"Areas of high and low pressure are caused by ascending and descending air." But what happens with the displaced air above ground?

  • Is the bulk of the air column shifted up e.g. for the low pressure? Would that mean that for the low ground pressure compared to the mean ground pressure the real altitude of a certain pressure level (e.g. 300hPa) would be higher (that the usual 9km)?

  • Or is some air practically removed from the column, such that there is in total less air mass over a low ground pressure spot? So that e.g. 300hPa would be reached at a lower altitude?

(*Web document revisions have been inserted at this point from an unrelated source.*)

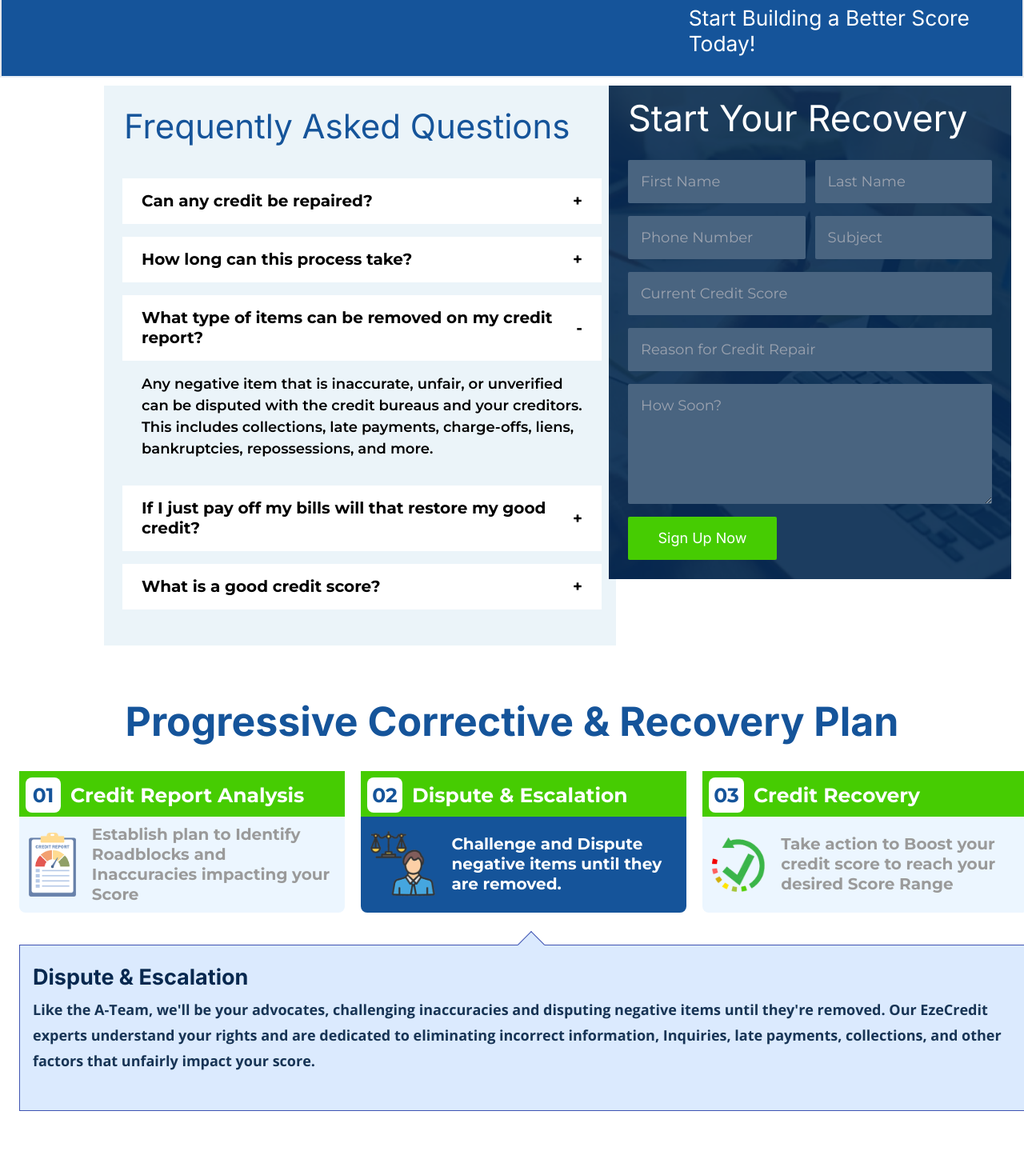
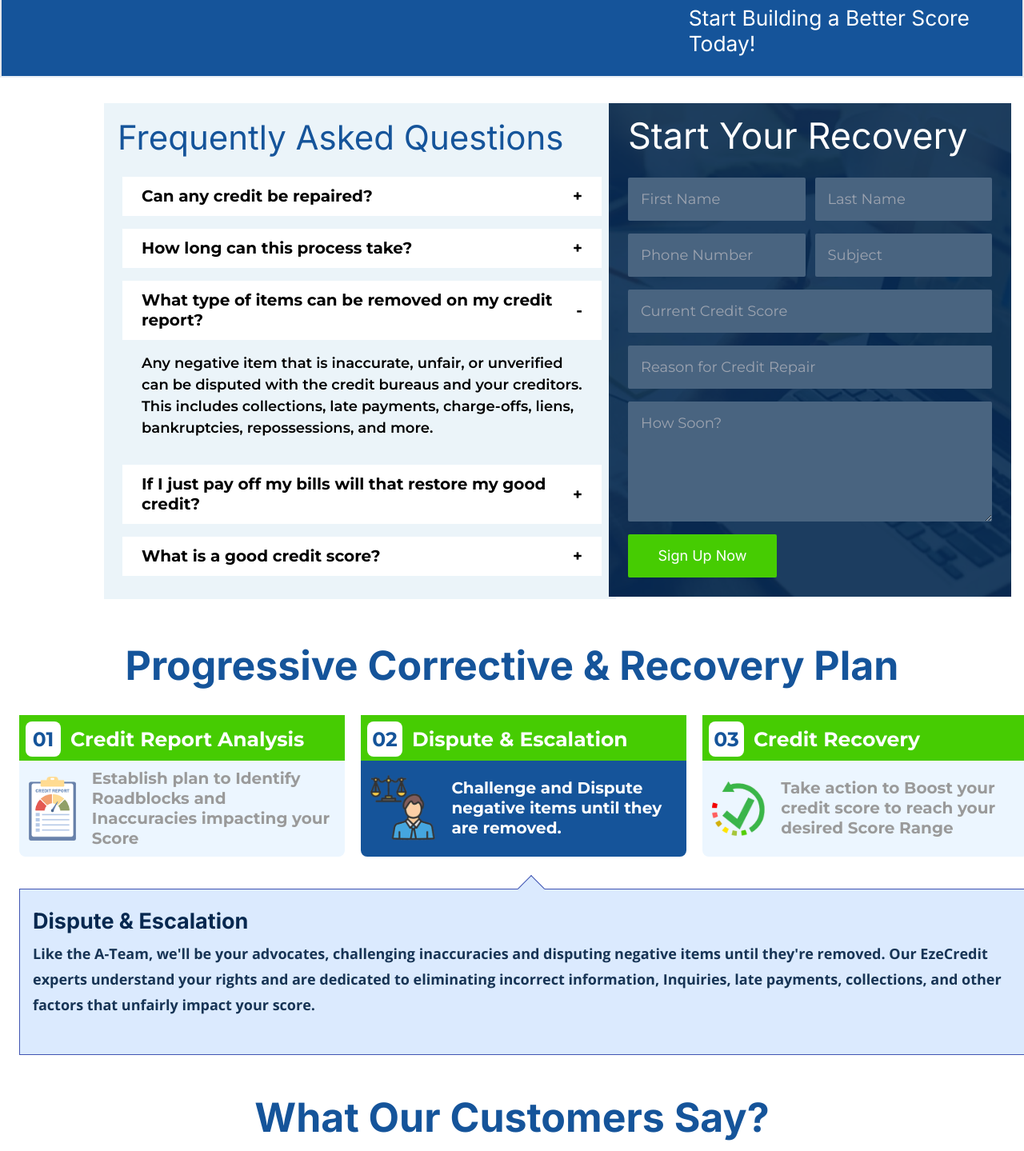
Before and after one commit to Nitin6404/ez-credit-repair, a React (Vite) app: page / in a window 1280 px wide. Shown: the part 2611-4050 px from the top of the page at 80% size. Built offline with nearby package versions, Linux system fonts and the light colour scheme.

Commit message:
fix: home page spacing

```diff
--- a/src/components/common/NewsAndBlog.jsx
+++ b/src/components/common/NewsAndBlog.jsx
@@ -6,9 +6,9 @@ import consultant from '../asset/chingchong.png';
 
 export function NewsAndBlog() {
   return (
-    <div className="mt-[40px] w-full px-4 md:px-0">
+    <div className="mt-[40px] w-full px-4 md:mt-0 md:px-0">
       {/* Main Content Header */}
-      <div className="mb-4 text-center md:mb-5">
+      <div className="mb-4 text-center md:mb-8 md:mt-16">
         <h1 className="font-inter text-[32px] font-bold leading-[40px] text-[#15549A] md:text-[50px] md:leading-[60px]">
           News & Blog
         </h1>
--- a/src/components/common/ProgressiveCorrective.jsx
+++ b/src/components/common/ProgressiveCorrective.jsx
@@ -95,9 +95,9 @@ export function Program() {
 
   return (
     <div className="px-4 md:px-0">
-      <div className="mx-auto max-w-screen-xl rounded bg-white p-4 md:p-6">
+      <div className="mx-auto max-w-screen-xl rounded bg-white px-4 pt-4 md:px-6 md:pt-6">
         {/* Header Section */}
-        <div className="mb-6 text-center md:mb-8 md:mt-16">
+        <div className="mb-6 text-center md:mb-8 md:mt-20">
           <p className="mt-4 font-inter text-[32px] font-bold leading-[40px] text-[#15549A] md:mt-[-240px] md:text-[50px] md:leading-[60px]">
             Progressive Corrective & Recovery Plan
           </p>
--- a/src/components/common/Testimonial.jsx
+++ b/src/components/common/Testimonial.jsx
@@ -148,10 +148,10 @@ export function Testimonial() {
   };
 
   return (
-    <div className="relative flex flex-col items-center bg-white py-6 md:py-5">
+    <div className="relative flex flex-col items-center bg-white py-6 md:py-0">
       {/* Header Section */}
-      <div className="mb-4 px-4 text-center md:mb-0 md:p-6">
-        <h2 className="mt-2 font-inter text-[32px] font-bold leading-[40px] text-[#15549A] md:mb-4 md:mt-0 md:text-[50px] md:leading-[60px]">
+      <div className="mb-4 px-4 text-center md:mb-8 md:mt-12">
+        <h2 className="mt-2 font-inter text-[32px] font-bold leading-[40px] text-[#15549A] md:mb-0 md:mt-0 md:text-[50px] md:leading-[60px]">
           What Our Customers Say?
         </h2>
       </div>
--- a/src/components/faq/FaqSection.jsx
+++ b/src/components/faq/FaqSection.jsx
@@ -10,21 +10,21 @@ export function FAQSection({ className = 'h-full', showTitle = true, maxWidth =
   };
 
   return (
-    <div className="min-h-[500px] w-full bg-[#3F8FC4] bg-opacity-[10%] md:ml-[130px] md:h-[700px] md:w-[640px]">
+    <div className="mt-8 min-h-[500px] w-full bg-[#3F8FC4] bg-opacity-[10%] md:ml-[130px] md:h-[620px] md:w-[640px]">
       <div className={`${className}`}>
         {showTitle && (
-          <div className={`max-w-${maxWidth} mt-[10px] p-4 md:ml-[1px] md:p-6`}>
-            <h1 className="mb-4 font-inter text-[28px] font-[400] leading-[36px] text-[#15549A] md:text-[42px] md:leading-[54px]">
+          <div className={`max-w-${maxWidth} mt-[10px] p-4 md:ml-[1px] md:p-4`}>
+            <h1 className="font-inter text-[28px] font-[400] leading-[36px] text-[#15549A] md:text-[42px] md:leading-[54px]">
               Frequently Asked Questions
             </h1>
           </div>
         )}
-        <div className="flex justify-center p-[10px] font-opensans font-[400]">
+        <div className="flex justify-center p-[10px] font-opensans font-[400] md:mt-2">
           <div className="mx-auto mt-[-20px] w-full max-w-[620px] overflow-hidden md:ml-[5px]">
             {accordionDataFaqSection.map((item, index) => (
               <div key={index} className="p-2">
                 <div
-                  className="accordion-title flex cursor-pointer items-center justify-between bg-white px-3 py-3 font-montserrat text-[16px] font-bold leading-[20px] hover:bg-gray-200 md:px-6 md:py-4 md:text-[20px] md:leading-[25px]"
+                  className="accordion-title flex cursor-pointer items-center justify-between bg-white px-3 py-3 font-montserrat text-[16px] font-bold leading-[20px] hover:bg-gray-200 md:px-6 md:py-3 md:text-[20px] md:leading-[25px]"
                   onClick={() => toggleAccordion(index)}
                 >
                   {item.title}
--- a/src/components/home/WhatWeDoSection.jsx
+++ b/src/components/home/WhatWeDoSection.jsx
@@ -97,7 +97,7 @@ export function WhatWeDoSection() {
           {/* Right Side - Basketball Image and Text */}
           <div className="z-10 mt-6 flex w-full flex-col items-start justify-center md:mt-[50px] md:w-1/2">
             {/* Basketball Image Placeholder */}
-            <div className="mt-10 flex w-full max-w-[300px] justify-center md:max-w-[506px] md:items-center">
+            <div className="mt-10 flex w-full justify-center md:max-w-[506px] md:items-center">
               <img
                 src={rectangle0}
                 alt="Eze Credit Repair Logo"
@@ -105,7 +105,7 @@ export function WhatWeDoSection() {
               />
             </div>
             {/* Text beside the Basketball Image */}
-            <p className="mt-4 text-left font-inter text-[18px] font-[400] leading-[24px] md:mt-[30px] md:text-left md:text-[26.36px] md:leading-[31.9px]">
+            <p className="mt-4 w-full text-center font-inter text-[18px] font-[400] leading-[24px] md:mt-[30px] md:text-left md:text-[26.36px] md:leading-[31.9px]">
               Don&apos;t Let Your Credit Block Opportunities
               <span className="mt-2 block font-inter text-[18px] font-[400] leading-[24px] md:ml-[30px] md:text-[26.36px] md:leading-[31.9px]">
                 Start Building a Better Score Today!
--- a/src/components/ui/ContactForm.jsx
+++ b/src/components/ui/ContactForm.jsx
@@ -1,7 +1,7 @@
 export function Contactform() {
   return (
     <div className="w-full md:w-auto">
-      <div className="flex justify-center px-4 py-8 md:mb-[300px] md:ml-[745px] md:mt-[-700px] md:py-0">
+      <div className="flex justify-center px-4 py-8 md:mb-48 md:ml-[745px] md:mt-[-620px] md:py-0">
         <div className="flex h-auto w-full flex-col bg-[url('/src/components/asset/faqbg.png')] bg-cover bg-center p-4 md:h-full md:w-[533px] md:p-6">
           <div className="mt-0 flex-1 md:mt-[-10px]">
             <h2 className="text-center font-inter text-[32px] font-[400] leading-[40px] text-[#FFFFFF] md:text-left md:text-[45px] md:leading-[54.46px]">
```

Context: I'm interested in the slant depth $[g/cm^2]$ distribution and the resulting muon production - they are dependant on the pressure and air mass distribution.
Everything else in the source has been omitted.